Absent from the account, however, are the West African botanical and medical experts who instructed Smyth. They taught him about certain plants that were dried in the sun, powdered, and sniffed to cure headaches. They introduced Smyth to infusions made from boiling the unnena plant, which were applied to swollen limbs to dissipate fluid retention. Those who suffered with constipation drank decoctions from boiled plants mixed with palm wine. West Africans created ointments by pounding plant leaves and mixing them with palm oil to heal sores and wounds. Smyth learned that dysentery was treated with the pocumma plant, which was pounded, dried, baked and eaten. Treatments for stomach aches, smallpox, worms, venereal disease, toothaches, scurvy and haemorrhaging were among the lengthy list of cures Smyth learned from unnamed West African experts.
Petiver wrote that he was enclosing a description of African materia medica, and that great benefits would come to the European ‘Art or Mystery of Physick, if the Vertues of all Simples were more nicely inquired into, or better known’:
Philosophical Transactions Volume 19 Issue 232 (detail)
Much was at stake in such inquiries. In the early eighteenth century, according to Simon P Newman in A New World of labor: the development of plantation slavery in the British Atlantic (2013), life expectancy for Royal African Company employees stationed in West Africa was four to five years. Minimizing death, improving health and discovering new drugs for commercial gain were considered imperatives of empire.
Work begun by Mr Floyd, John Smyth, and the Royal Society would continue for more than a century. And news about West African medicine would continue to arrive in London: in 1722, James Phipps, chief merchant at Cape Coast Castle, wrote to his London employers: ‘We should be glad to have the assistance of an able Gardener, one that is well acquainted with Herbs, as we believe there may be many Simples found here, of very great benefit, being observed to be made use of by the Natives in Pharmacy, as well as Surgery and who succeed in many good Cures in both.’
The violent trafficking of millions of African people to the Americas has left our world with legacies we are reckoning with today. One such legacy is the lack of historical acknowledgement of West African people as scientists, botanical experts and medical practitioners, despite their presence in the archives. Today, African indigenous knowledge remains devalued. Writing in 2016, Kiatezua Lubanzadio Luyaluka noted: ‘African indigenous knowledge seems to many as unscientific, delusory and as no more than a bunch of magical beliefs.’ The history of medicine in the British slave trade challenges us to think otherwise.
Today, I am a professor working on my first book, To heal and to harm: medicine, knowledge, and power in the British slave trade.

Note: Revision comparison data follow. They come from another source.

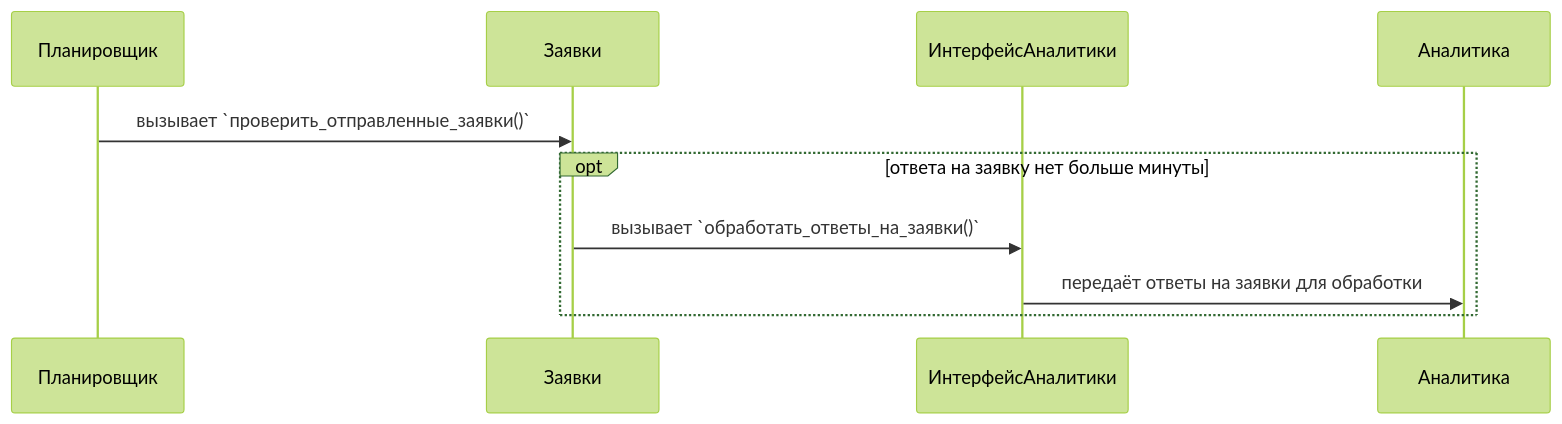
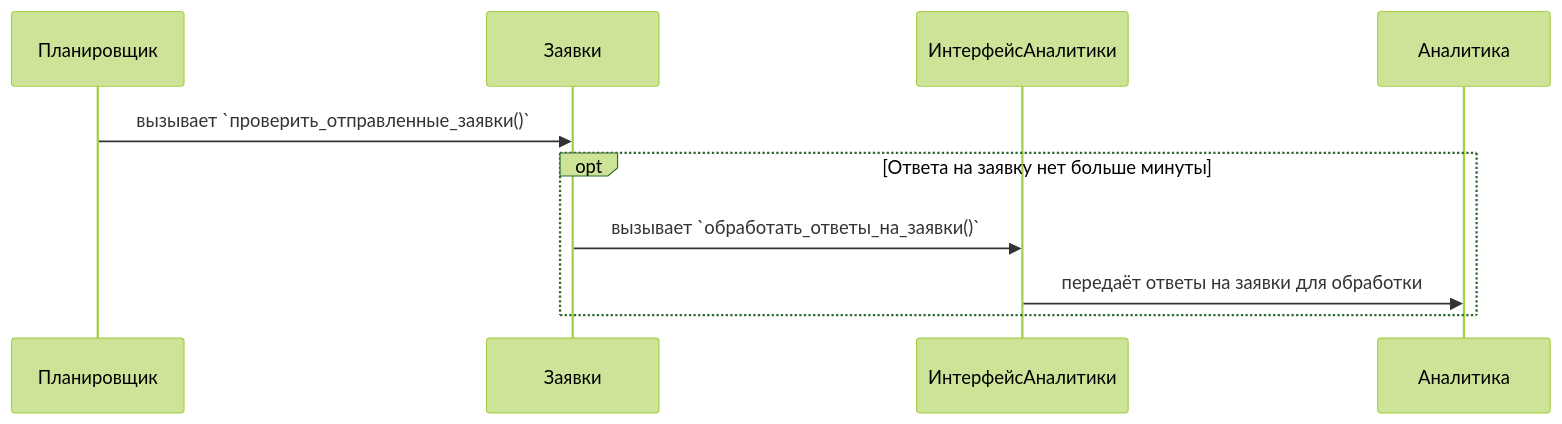
Diagram 20 of 23 in robot-logic.md (Marat22/MiriadRobotDocs), drawn with Mermaid (forest theme) before and after one commit. The commit also changed other lines of this file, not shown here.

````diff
--- a/robot-logic.md
+++ b/robot-logic.md
@@ -543,8 +569,8 @@
 ```mermaid
 sequenceDiagram
   Планировщик->>Заявки: вызывает `проверить_отправленные_заявки()`
-  opt ответа на заявку нет больше минуты
+  opt Ответа на заявку нет больше минуты
   Заявки->>ИнтерфейсАналитики: вызывает `обработать_ответы_на_заявки()`
   ИнтерфейсАналитики->>Аналитика: передаёт ответы на заявки для обработки
   end
 ```
````
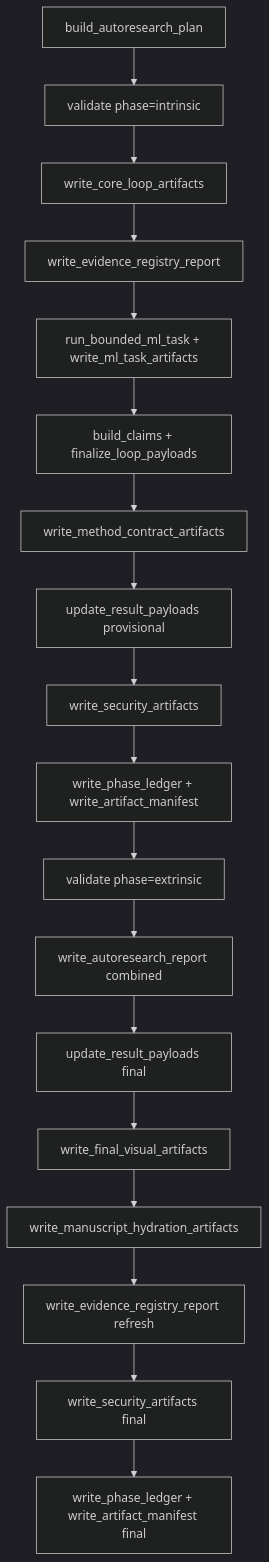
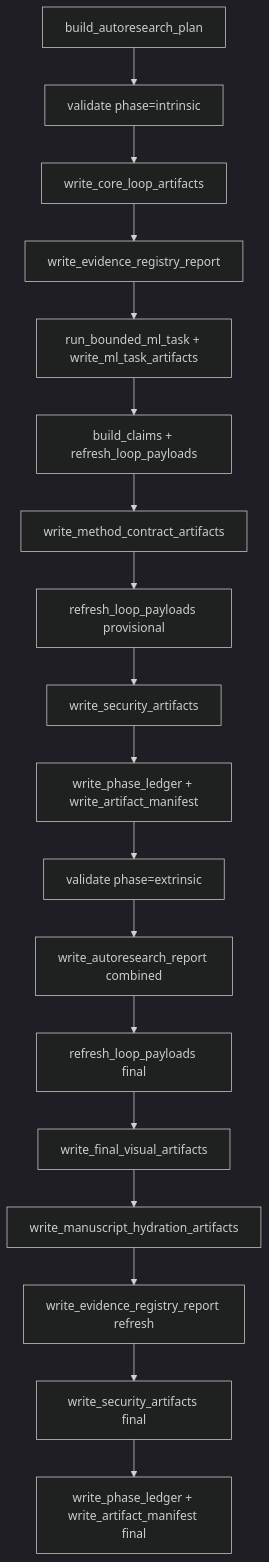
One commit to docxology/template changed the diagram in projects/templates/template_autoresearch_project/README.md. Above: the diagram before and after it, drawn with Mermaid (dark theme). The commit also changed 596 other files, not shown here.

````diff
--- a/projects/templates/template_autoresearch_project/README.md
+++ b/projects/templates/template_autoresearch_project/README.md
@@ -204,20 +204,20 @@
 ```mermaid
 flowchart TB
   plan[build_autoresearch_plan] --> intrinsic[validate phase=intrinsic]
   intrinsic --> core[write_core_loop_artifacts]
   core --> registry1[write_evidence_registry_report]
   registry1 --> ml[run_bounded_ml_task + write_ml_task_artifacts]
-  ml --> claims[build_claims + finalize_loop_payloads]
+  ml --> claims[build_claims + refresh_loop_payloads]
   claims --> methods[write_method_contract_artifacts]
-  methods --> update1[update_result_payloads provisional]
+  methods --> update1[refresh_loop_payloads provisional]
   update1 --> security1[write_security_artifacts]
   security1 --> phase1[write_phase_ledger + write_artifact_manifest]
   phase1 --> extrinsic[validate phase=extrinsic]
   extrinsic --> readiness[write_autoresearch_report combined]
-  readiness --> update2[update_result_payloads final]
+  readiness --> update2[refresh_loop_payloads final]
   update2 --> visuals[write_final_visual_artifacts]
   visuals --> hydrate[write_manuscript_hydration_artifacts]
   hydrate --> registry2[write_evidence_registry_report refresh]
   registry2 --> security2[write_security_artifacts final]
   security2 --> phase2[write_phase_ledger + write_artifact_manifest final]
 ```
````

In the book, I develop the story of West African medical knowledge and its vital interest to British merchants, scientists and statesmen. The history of the British slave trade gives us the opportunity to acknowledge the rich intellectual worlds of West African people as essential to science, health and medicine.